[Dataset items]

++++++++++++++++++++

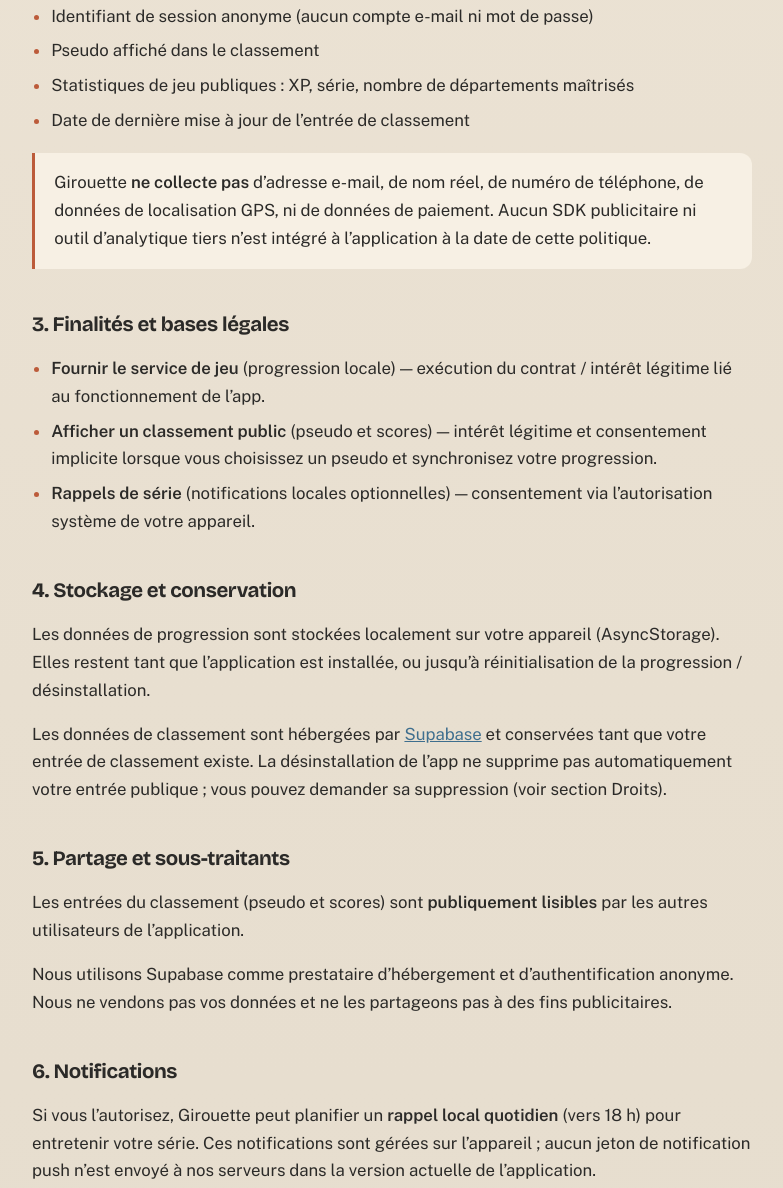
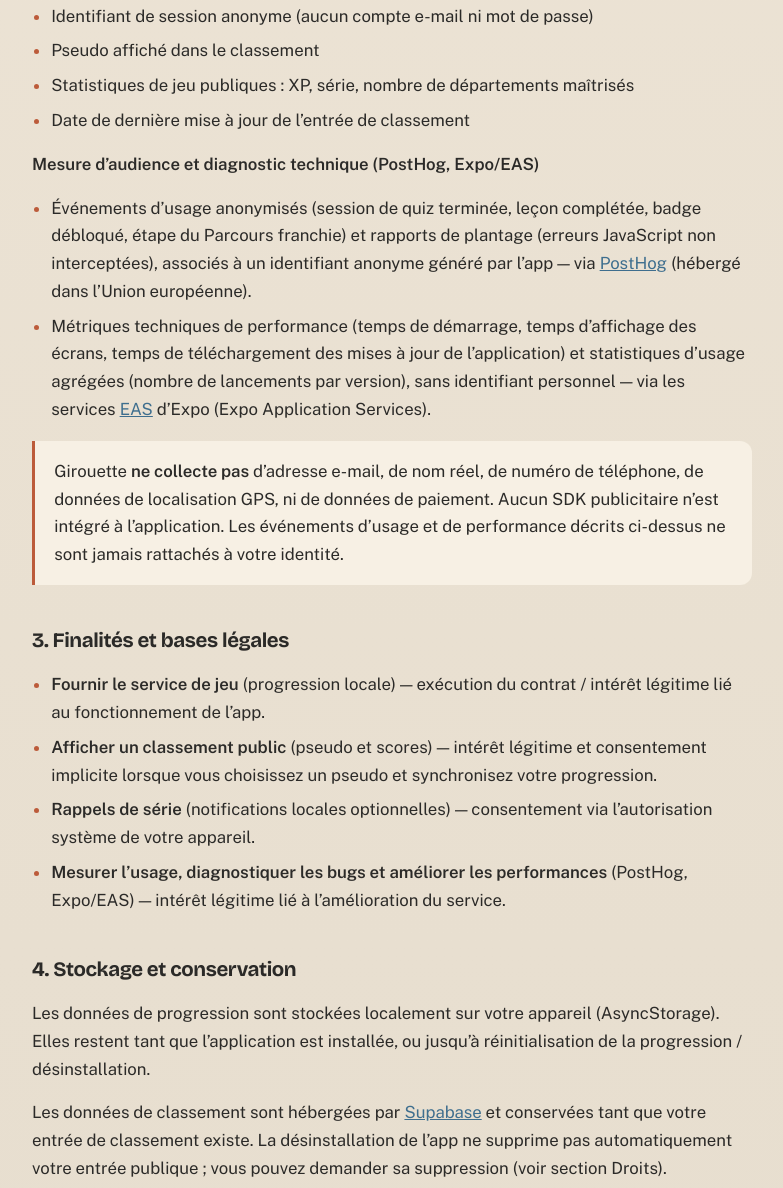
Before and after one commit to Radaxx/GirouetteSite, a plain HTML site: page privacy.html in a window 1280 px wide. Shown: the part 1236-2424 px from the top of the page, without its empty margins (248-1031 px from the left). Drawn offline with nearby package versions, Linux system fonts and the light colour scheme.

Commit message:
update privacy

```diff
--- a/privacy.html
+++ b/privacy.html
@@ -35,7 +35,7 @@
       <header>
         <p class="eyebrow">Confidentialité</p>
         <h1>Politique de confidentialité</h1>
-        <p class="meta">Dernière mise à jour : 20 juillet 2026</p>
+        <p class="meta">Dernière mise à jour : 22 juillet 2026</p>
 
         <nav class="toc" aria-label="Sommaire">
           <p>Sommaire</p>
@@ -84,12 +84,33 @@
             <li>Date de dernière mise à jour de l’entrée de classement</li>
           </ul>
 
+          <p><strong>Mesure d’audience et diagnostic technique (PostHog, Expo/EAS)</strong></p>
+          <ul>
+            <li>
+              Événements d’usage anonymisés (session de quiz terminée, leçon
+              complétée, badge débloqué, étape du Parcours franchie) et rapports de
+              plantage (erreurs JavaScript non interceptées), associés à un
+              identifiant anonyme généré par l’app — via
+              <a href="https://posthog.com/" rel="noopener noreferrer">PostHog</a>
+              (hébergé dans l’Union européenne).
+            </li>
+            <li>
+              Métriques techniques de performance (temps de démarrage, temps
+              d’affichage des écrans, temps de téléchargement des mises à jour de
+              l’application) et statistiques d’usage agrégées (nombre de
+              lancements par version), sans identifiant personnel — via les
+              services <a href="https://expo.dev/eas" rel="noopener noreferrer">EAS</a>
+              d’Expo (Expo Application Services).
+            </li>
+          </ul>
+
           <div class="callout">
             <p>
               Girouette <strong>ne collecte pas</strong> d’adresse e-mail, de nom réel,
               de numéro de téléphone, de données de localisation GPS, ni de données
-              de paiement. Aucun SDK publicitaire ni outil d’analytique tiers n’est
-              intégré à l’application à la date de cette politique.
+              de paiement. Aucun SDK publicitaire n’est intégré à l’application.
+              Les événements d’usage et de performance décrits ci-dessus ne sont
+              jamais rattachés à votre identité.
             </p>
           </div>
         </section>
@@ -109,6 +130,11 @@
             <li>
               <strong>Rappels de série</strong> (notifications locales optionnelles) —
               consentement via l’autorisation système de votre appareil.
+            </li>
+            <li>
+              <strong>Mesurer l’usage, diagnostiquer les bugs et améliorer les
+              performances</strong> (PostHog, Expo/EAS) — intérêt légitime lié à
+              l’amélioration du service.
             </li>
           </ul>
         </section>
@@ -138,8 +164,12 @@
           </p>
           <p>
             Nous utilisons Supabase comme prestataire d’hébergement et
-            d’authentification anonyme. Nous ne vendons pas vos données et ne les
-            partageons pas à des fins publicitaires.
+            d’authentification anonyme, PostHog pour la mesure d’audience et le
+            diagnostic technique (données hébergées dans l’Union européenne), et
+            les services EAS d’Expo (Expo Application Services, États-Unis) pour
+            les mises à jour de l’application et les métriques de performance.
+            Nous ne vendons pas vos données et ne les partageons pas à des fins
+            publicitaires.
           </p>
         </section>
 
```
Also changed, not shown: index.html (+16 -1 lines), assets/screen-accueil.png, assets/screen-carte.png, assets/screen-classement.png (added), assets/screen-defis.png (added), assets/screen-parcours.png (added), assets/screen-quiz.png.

++++++++++++++++++++

> [ACTIVITY] Please set down the data above exactly as given, leaving every picture out.

> [THE COMPLETED TASK]
Before and after one commit to Radaxx/GirouetteSite, a plain HTML site: page privacy.html in a window 1280 px wide. Shown: the part 1236-2424 px from the top of the page, without its empty margins (248-1031 px from the left). Drawn offline with nearby package versions, Linux system fonts and the light colour scheme.

Commit message:
update privacy

```diff
--- a/privacy.html
+++ b/privacy.html
@@ -35,7 +35,7 @@
       <header>
         <p class="eyebrow">Confidentialité</p>
         <h1>Politique de confidentialité</h1>
-        <p class="meta">Dernière mise à jour : 20 juillet 2026</p>
+        <p class="meta">Dernière mise à jour : 22 juillet 2026</p>
 
         <nav class="toc" aria-label="Sommaire">
           <p>Sommaire</p>
@@ -84,12 +84,33 @@
             <li>Date de dernière mise à jour de l’entrée de classement</li>
           </ul>
 
+          <p><strong>Mesure d’audience et diagnostic technique (PostHog, Expo/EAS)</strong></p>
+          <ul>
+            <li>
+              Événements d’usage anonymisés (session de quiz terminée, leçon
+              complétée, badge débloqué, étape du Parcours franchie) et rapports de
+              plantage (erreurs JavaScript non interceptées), associés à un
+              identifiant anonyme généré par l’app — via
+              <a href="https://posthog.com/" rel="noopener noreferrer">PostHog</a>
+              (hébergé dans l’Union européenne).
+            </li>
+            <li>
+              Métriques techniques de performance (temps de démarrage, temps
+              d’affichage des écrans, temps de téléchargement des mises à jour de
+              l’application) et statistiques d’usage agrégées (nombre de
+              lancements par version), sans identifiant personnel — via les
+              services <a href="https://expo.dev/eas" rel="noopener noreferrer">EAS</a>
+              d’Expo (Expo Application Services).
+            </li>
+          </ul>
+
           <div class="callout">
             <p>
               Girouette <strong>ne collecte pas</strong> d’adresse e-mail, de nom réel,
               de numéro de téléphone, de données de localisation GPS, ni de données
-              de paiement. Aucun SDK publicitaire ni outil d’analytique tiers n’est
-              intégré à l’application à la date de cette politique.
+              de paiement. Aucun SDK publicitaire n’est intégré à l’application.
+              Les événements d’usage et de performance décrits ci-dessus ne sont
+              jamais rattachés à votre identité.
             </p>
           </div>
         </section>
@@ -109,6 +130,11 @@
             <li>
               <strong>Rappels de série</strong> (notifications locales optionnelles) —
               consentement via l’autorisation système de votre appareil.
+            </li>
+            <li>
+              <strong>Mesurer l’usage, diagnostiquer les bugs et améliorer les
+              performances</strong> (PostHog, Expo/EAS) — intérêt légitime lié à
+              l’amélioration du service.
             </li>
           </ul>
         </section>
@@ -138,8 +164,12 @@
           </p>
           <p>
             Nous utilisons Supabase comme prestataire d’hébergement et
-            d’authentification anonyme. Nous ne vendons pas vos données et ne les
-            partageons pas à des fins publicitaires.
+            d’authentification anonyme, PostHog pour la mesure d’audience et le
+            diagnostic technique (données hébergées dans l’Union européenne), et
+            les services EAS d’Expo (Expo Application Services, États-Unis) pour
+            les mises à jour de l’application et les métriques de performance.
+            Nous ne vendons pas vos données et ne les partageons pas à des fins
+            publicitaires.
           </p>
         </section>
 
```
Also changed, not shown: index.html (+16 -1 lines), assets/screen-accueil.png, assets/screen-carte.png, assets/screen-classement.png (added), assets/screen-defis.png (added), assets/screen-parcours.png (added), assets/screen-quiz.png.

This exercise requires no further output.